▸ **GIVEN INFORMATION**:
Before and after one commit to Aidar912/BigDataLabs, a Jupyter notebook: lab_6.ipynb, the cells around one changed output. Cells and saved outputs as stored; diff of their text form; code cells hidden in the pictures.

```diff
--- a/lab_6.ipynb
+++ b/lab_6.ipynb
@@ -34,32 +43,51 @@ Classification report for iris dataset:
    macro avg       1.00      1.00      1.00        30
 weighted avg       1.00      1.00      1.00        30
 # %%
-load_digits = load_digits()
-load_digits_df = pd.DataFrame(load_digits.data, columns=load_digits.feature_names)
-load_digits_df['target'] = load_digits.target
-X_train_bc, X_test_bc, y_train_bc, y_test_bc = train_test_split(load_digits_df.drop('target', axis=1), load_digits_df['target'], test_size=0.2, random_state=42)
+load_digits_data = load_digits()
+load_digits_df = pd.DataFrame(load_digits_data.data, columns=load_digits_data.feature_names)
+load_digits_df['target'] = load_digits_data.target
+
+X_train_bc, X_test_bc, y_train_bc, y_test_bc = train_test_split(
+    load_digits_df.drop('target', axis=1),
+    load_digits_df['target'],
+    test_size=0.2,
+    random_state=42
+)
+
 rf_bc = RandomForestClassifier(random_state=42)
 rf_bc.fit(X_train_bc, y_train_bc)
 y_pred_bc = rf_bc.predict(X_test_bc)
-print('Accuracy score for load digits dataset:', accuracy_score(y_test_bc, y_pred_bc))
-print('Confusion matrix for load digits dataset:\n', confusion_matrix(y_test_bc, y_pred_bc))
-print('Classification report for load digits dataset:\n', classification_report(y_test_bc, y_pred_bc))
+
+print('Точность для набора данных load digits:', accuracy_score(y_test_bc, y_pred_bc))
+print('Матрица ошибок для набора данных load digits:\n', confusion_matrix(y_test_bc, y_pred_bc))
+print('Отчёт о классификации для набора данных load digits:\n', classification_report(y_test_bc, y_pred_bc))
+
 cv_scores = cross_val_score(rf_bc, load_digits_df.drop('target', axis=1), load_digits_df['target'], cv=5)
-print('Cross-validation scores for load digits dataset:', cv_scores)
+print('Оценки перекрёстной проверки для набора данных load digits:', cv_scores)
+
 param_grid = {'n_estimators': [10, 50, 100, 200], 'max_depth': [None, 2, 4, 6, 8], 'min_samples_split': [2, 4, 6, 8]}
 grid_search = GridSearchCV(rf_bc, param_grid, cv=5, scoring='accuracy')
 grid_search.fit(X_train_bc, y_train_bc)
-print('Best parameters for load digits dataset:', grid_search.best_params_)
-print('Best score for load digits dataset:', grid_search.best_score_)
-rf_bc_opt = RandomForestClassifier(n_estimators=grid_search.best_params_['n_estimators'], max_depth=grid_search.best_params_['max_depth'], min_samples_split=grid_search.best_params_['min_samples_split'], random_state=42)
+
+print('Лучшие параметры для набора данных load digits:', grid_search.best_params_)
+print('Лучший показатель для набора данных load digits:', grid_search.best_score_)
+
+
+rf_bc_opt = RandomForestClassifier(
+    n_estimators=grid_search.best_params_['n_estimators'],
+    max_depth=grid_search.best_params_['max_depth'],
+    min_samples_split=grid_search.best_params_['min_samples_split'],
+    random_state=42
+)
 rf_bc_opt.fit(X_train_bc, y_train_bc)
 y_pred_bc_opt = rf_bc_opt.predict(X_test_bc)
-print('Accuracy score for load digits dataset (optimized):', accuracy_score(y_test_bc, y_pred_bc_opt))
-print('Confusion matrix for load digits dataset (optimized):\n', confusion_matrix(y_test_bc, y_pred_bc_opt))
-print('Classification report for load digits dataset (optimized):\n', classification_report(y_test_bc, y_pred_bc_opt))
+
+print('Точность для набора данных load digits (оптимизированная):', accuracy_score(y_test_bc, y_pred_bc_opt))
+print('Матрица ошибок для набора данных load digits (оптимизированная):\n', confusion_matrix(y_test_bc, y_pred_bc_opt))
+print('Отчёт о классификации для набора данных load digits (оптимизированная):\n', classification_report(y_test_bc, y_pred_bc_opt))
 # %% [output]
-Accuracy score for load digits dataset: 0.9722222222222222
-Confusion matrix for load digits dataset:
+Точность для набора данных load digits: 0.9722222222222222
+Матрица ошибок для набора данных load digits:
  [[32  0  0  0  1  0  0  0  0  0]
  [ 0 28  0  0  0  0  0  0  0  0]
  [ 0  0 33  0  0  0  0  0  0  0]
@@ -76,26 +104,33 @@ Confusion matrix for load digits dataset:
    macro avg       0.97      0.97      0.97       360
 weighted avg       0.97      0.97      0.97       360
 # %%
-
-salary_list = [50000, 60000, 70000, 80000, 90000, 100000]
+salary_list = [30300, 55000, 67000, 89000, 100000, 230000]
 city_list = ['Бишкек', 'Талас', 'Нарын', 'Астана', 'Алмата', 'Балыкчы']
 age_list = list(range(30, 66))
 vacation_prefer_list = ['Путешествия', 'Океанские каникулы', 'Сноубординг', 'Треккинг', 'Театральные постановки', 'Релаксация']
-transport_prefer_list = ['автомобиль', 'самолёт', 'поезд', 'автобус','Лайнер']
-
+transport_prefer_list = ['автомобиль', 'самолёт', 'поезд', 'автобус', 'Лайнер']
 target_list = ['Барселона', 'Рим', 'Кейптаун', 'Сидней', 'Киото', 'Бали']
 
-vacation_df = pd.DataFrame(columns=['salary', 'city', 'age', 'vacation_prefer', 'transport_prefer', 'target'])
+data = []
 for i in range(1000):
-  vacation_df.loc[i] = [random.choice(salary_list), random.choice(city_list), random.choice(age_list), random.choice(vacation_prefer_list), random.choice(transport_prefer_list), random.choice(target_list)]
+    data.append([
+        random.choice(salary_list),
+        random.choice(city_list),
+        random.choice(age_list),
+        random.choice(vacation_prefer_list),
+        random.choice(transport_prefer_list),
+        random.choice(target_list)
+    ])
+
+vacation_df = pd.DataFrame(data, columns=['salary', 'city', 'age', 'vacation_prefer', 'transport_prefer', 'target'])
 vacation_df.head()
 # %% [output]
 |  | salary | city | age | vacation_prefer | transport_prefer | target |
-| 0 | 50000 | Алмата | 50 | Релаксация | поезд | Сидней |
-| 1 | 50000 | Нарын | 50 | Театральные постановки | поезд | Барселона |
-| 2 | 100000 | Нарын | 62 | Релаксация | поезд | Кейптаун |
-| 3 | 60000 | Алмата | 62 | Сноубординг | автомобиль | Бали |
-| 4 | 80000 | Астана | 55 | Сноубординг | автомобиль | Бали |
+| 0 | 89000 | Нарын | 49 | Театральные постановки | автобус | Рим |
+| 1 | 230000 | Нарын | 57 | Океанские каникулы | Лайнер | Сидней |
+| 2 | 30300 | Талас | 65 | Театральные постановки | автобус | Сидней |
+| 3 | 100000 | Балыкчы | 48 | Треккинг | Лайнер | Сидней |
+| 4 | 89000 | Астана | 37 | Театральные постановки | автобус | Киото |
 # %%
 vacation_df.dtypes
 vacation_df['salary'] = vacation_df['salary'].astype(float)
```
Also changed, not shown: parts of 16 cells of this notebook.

▸ **WORK TO BE COMPLETED**: In the listing above, show every line with the word "Лайнер".

▸ **REPLY TO THE TASK**:
-transport_prefer_list = ['автомобиль', 'самолёт', 'поезд', 'автобус','Лайнер']
+transport_prefer_list = ['автомобиль', 'самолёт', 'поезд', 'автобус', 'Лайнер']
+| 1 | 230000 | Нарын | 57 | Океанские каникулы | Лайнер | Сидней |
+| 3 | 100000 | Балыкчы | 48 | Треккинг | Лайнер | Сидней |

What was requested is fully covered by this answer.